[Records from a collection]

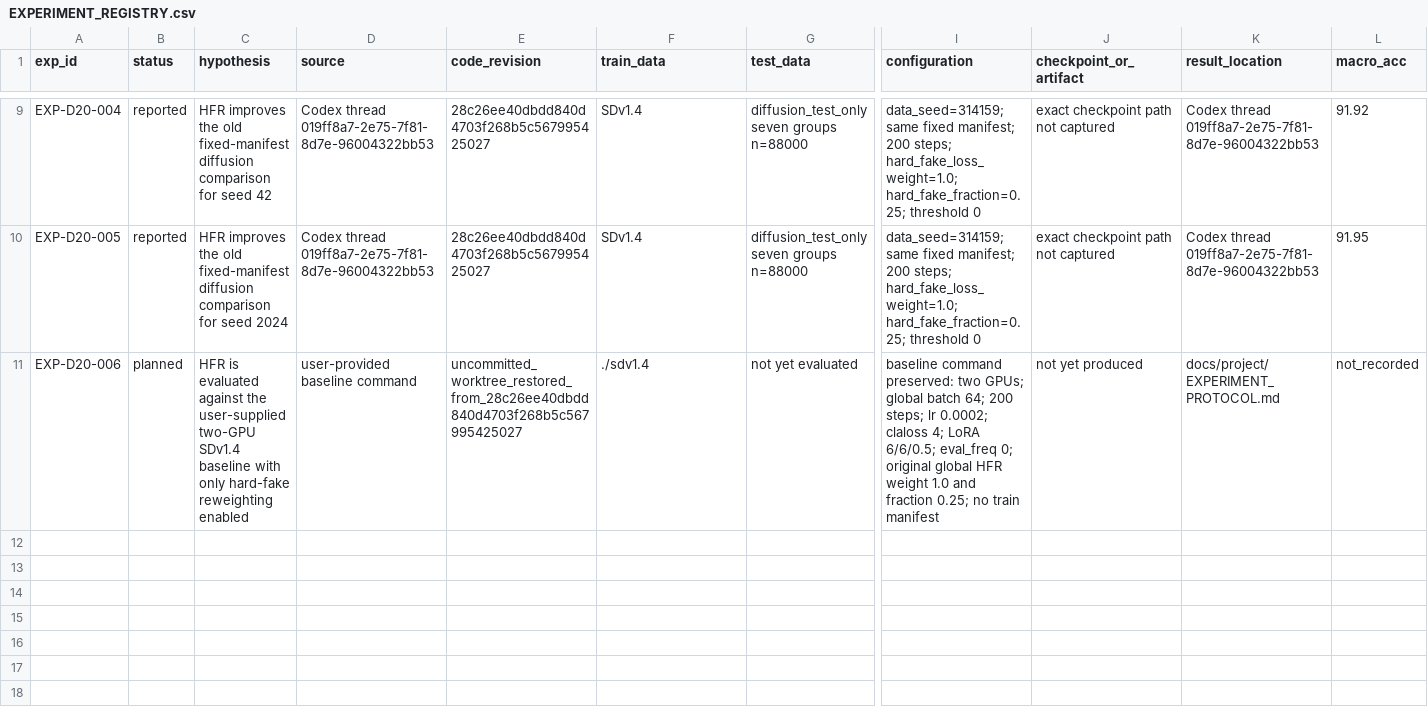
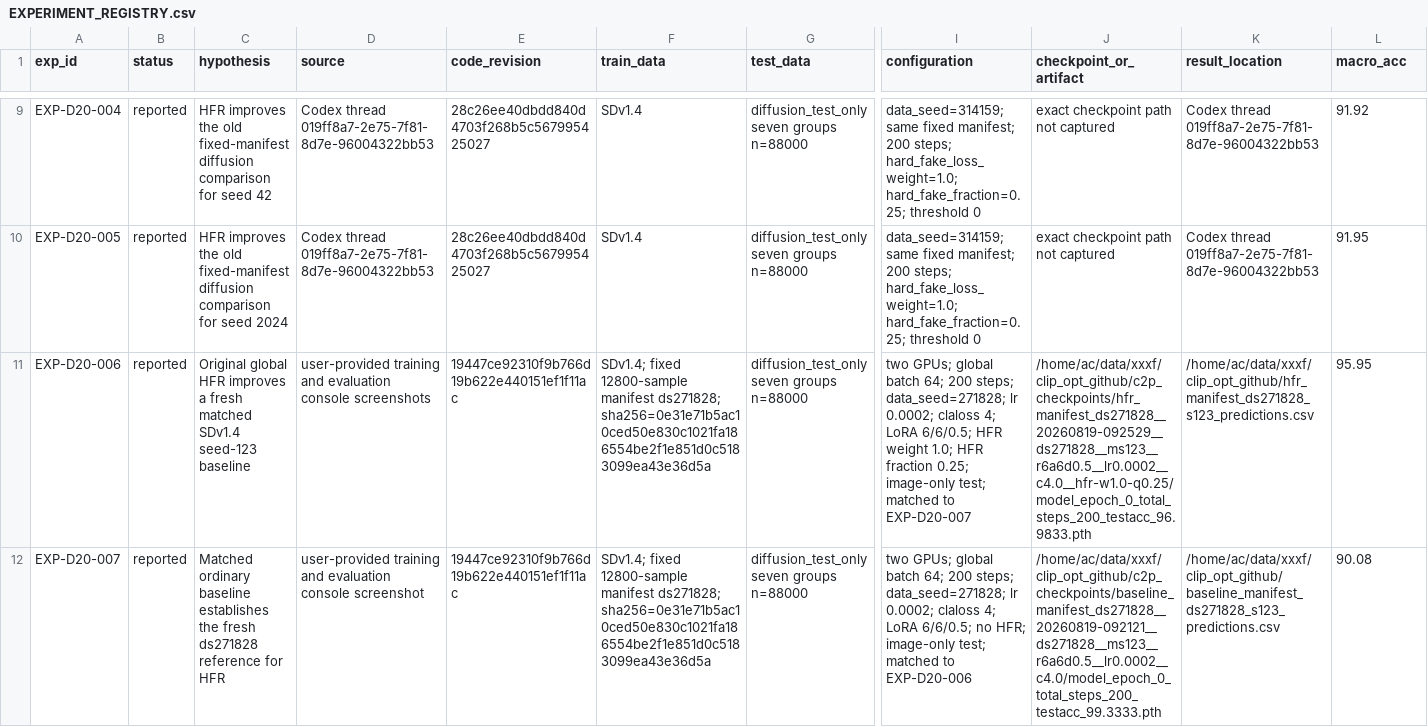
Before and after one commit to xxdf53/clip_opt, a CSV file: docs/project/EXPERIMENT_REGISTRY.csv, drawn as a sheet; only a part is shown, gaps mark what is left out; rows hold the shown columns only; the diff covers the shown part only; the diff names each change by its address in the sheet, - before the commit and + after, or states it on an @@ line.

```diff
--- a/docs/project/EXPERIMENT_REGISTRY.csv
+++ b/docs/project/EXPERIMENT_REGISTRY.csv
-B11 (status): planned
+B11 (status): reported
-C11 (hypothesis): HFR is evaluated against the user-supplied two-GPU SDv1.4 baseline with only hard-fake reweighting enabled
+C11 (hypothesis): Original global HFR improves a fresh matched SDv1.4 seed-123 baseline
-D11 (source): user-provided baseline command
+D11 (source): user-provided training and evaluation console screenshots
-E11 (code_revision): uncommitted_worktree_restored_from_28c26ee40dbdd840d4703f268b5c567995425027
+E11 (code_revision): 19447ce92310f9b766d19b622e440151ef1f11ac
-F11 (train_data): ./sdv1.4
+F11 (train_data): SDv1.4; fixed 12800-sample manifest ds271828; sha256=0e31e71b5ac10ced50e830c1021fa186554be2f1e851d0c5183099ea43e36d5a
-G11 (test_data): not yet evaluated
+G11 (test_data): diffusion_test_only seven groups n=88000
-I11 (configuration): baseline command preserved: two GPUs; global batch 64; 200 steps; lr 0.0002; claloss 4; LoRA 6/6/0.5; eval_freq 0; original global HFR weight 1.0 and fraction 0.25; no train manifest
+I11 (configuration): two GPUs; global batch 64; 200 steps; data_seed=271828; lr 0.0002; claloss 4; LoRA 6/6/0.5; HFR weight 1.0; HFR fraction 0.25; image-only test; matched to EXP-D20-007
-J11 (checkpoint_or_artifact): not yet produced
+J11 (checkpoint_or_artifact): /home/ac/data/xxxf/clip_opt_github/c2p_checkpoints/hfr_manifest_ds271828__20260819-092529__ds271828__ms123__r6a6d0.5__lr0.0002__c4.0__hfr-w1.0-q0.25/model_epoch_0_total_steps_200_testacc_96.9833.pth
-K11 (result_location): docs/project/EXPERIMENT_PROTOCOL.md
+K11 (result_location): /home/ac/data/xxxf/clip_opt_github/hfr_manifest_ds271828_s123_predictions.csv
-L11 (macro_acc): not_recorded
+L11 (macro_acc): 95.95
+row 12: EXP-D20-007 | reported | Matched ordinary baseline establishes the fresh ds271828 reference for HFR | user-provided training and evaluation console screenshot | 19447ce92310f9b766d19b622e440151ef1f11ac | SDv1.4; fixed 12800-sample manifest ds271828; sha256=0e31e71b5ac10ced50e830c1021fa186554be2f1e851d0c5183099ea43e36d5a | diffusion_test_only seven groups n=88000 | two GPUs; global batch 64; 200 steps; data_seed=271828; lr 0.0002; claloss 4; LoRA 6/6/0.5; no HFR; image-only test; matched to EXP-D20-006 | /home/ac/data/xxxf/clip_opt_github/c2p_checkpoints/baseline_manifest_ds271828__20260819-092121__ds271828__ms123__r6a6d0.5__lr0.0002__c4.0/model_epoch_0_total_steps_200_testacc_99.3333.pth | /home/ac/data/xxxf/clip_opt_github/baseline_manifest_ds271828_s123_predictions.csv | 90.08
```
Also changed, not shown: 4 added rows and 3 edited cells elsewhere in this file, 9 other files.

EXERCISE DESCRIPTION: With "matched" as the word to match, copy each line of the records that has it.

RESULT OF THE EXERCISE:
+C11 (hypothesis): Original global HFR improves a fresh matched SDv1.4 seed-123 baseline
+I11 (configuration): two GPUs; global batch 64; 200 steps; data_seed=271828; lr 0.0002; claloss 4; LoRA 6/6/0.5; HFR weight 1.0; HFR fraction 0.25; image-only test; matched to EXP-D20-007
+row 12: EXP-D20-007 | reported | Matched ordinary baseline establishes the fresh ds271828 reference for HFR | user-provided training and evaluation console screenshot | 19447ce92310f9b766d19b622e440151ef1f11ac | SDv1.4; fixed 12800-sample manifest ds271828; sha256=0e31e71b5ac10ced50e830c1021fa186554be2f1e851d0c5183099ea43e36d5a | diffusion_test_only seven groups n=88000 | two GPUs; global batch 64; 200 steps; data_seed=271828; lr 0.0002; claloss 4; LoRA 6/6/0.5; no HFR; image-only test; matched to EXP-D20-006 | /home/ac/data/xxxf/clip_opt_github/c2p_checkpoints/baseline_manifest_ds271828__20260819-092121__ds271828__ms123__r6a6d0.5__lr0.0002__c4.0/model_epoch_0_total_steps_200_testacc_99.3333.pth | /home/ac/data/xxxf/clip_opt_github/baseline_manifest_ds271828_s123_predictions.csv | 90.08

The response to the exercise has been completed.